Part of that challenge is alleviated by publishers sprucing up books with new covers. New covers make timeless books look relevant to kids today. Out with the smaller, thicker, tiny font books (mass market books as they are called by booksellers). In with the slightly larger, more space between lines/font, and shiny cover. That is what led me to Hatchet.
I have about 10 copies of Hatchet at school. I opted not to use it for novel study/literature circle because of the size of the book, and the size of the print. It had also been some time since I'd read it myself (although I am not 100% sure I read it as I am confusing it with Call of the Wild). After reading it, I think I'll use it. The story of Brian surviving in wilderness for almost 2 months is moving. I think kids will see the story of growth, and conquering fear in an empowering manner. How can I do that? or I can be just like Brian, taking control of my anger. Perhaps it is far-fetched, but I do see where kids will at the very least be able to identify with the themes in the story. Now I pick up a few more with the fancy cover... hmmm.

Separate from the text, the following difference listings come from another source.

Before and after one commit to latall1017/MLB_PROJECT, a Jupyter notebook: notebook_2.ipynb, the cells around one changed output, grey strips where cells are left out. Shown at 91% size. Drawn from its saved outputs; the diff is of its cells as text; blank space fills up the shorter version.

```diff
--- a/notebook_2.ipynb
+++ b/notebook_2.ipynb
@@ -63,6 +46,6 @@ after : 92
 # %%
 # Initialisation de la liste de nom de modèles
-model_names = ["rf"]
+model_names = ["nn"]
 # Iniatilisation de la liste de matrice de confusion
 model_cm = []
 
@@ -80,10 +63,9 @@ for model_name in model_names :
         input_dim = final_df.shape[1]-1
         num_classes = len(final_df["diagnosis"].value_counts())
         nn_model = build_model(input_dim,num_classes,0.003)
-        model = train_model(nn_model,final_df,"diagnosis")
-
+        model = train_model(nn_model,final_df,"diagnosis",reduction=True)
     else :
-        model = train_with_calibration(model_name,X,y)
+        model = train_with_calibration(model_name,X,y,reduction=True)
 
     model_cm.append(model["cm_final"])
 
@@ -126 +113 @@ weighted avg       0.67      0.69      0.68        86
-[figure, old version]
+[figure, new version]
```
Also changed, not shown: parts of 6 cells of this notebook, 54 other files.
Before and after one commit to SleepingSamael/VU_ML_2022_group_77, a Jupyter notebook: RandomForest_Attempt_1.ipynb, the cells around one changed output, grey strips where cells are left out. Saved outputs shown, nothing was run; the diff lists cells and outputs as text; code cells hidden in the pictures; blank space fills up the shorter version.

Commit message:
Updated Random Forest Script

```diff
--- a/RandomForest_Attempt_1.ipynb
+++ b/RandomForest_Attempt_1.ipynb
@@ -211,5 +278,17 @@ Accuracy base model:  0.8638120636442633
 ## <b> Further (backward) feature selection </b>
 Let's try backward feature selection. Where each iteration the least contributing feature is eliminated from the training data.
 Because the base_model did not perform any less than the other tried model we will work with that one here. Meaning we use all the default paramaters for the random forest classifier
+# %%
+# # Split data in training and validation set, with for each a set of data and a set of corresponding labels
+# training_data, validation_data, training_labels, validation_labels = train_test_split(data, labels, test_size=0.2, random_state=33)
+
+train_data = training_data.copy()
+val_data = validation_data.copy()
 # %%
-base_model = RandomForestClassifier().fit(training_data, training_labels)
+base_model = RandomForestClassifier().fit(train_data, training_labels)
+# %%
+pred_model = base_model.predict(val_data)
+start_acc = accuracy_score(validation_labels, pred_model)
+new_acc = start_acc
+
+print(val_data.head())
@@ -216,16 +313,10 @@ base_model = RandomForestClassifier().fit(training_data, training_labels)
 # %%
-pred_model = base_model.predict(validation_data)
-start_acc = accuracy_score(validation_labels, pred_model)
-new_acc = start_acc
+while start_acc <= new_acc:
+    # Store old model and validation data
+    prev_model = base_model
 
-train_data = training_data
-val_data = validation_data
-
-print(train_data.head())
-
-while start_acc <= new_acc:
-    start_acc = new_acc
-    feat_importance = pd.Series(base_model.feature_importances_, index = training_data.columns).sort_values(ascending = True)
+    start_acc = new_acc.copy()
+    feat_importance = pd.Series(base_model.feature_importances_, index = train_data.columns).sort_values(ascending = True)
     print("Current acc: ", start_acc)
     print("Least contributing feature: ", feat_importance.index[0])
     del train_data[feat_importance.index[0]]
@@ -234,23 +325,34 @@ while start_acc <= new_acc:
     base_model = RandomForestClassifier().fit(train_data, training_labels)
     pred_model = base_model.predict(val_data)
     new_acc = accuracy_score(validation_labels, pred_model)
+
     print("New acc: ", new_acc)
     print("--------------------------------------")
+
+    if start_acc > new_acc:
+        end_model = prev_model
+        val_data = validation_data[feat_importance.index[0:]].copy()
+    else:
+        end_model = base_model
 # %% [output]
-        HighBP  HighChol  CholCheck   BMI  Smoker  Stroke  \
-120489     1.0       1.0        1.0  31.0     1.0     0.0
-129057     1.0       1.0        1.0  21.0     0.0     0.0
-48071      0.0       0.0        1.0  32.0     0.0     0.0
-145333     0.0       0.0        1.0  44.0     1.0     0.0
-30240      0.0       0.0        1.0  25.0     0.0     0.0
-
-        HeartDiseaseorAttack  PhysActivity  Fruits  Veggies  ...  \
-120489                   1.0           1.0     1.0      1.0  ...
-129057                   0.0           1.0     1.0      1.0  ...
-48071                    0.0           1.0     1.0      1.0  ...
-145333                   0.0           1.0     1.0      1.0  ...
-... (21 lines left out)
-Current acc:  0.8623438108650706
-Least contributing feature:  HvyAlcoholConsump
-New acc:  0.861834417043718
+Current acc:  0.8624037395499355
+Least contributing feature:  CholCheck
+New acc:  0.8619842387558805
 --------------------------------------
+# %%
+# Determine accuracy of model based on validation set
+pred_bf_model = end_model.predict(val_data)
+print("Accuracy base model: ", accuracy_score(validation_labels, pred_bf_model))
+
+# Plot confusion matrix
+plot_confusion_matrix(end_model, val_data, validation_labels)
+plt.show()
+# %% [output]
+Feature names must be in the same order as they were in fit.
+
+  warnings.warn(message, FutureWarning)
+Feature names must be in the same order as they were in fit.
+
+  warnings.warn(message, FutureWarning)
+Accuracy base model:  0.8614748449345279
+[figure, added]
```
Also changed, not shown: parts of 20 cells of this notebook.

Rating: 3.5 out of 5. I prefer books with more dialogue but the story was very good, and you wanted to know what would come of Brian as he struggled to survive in the wilderness.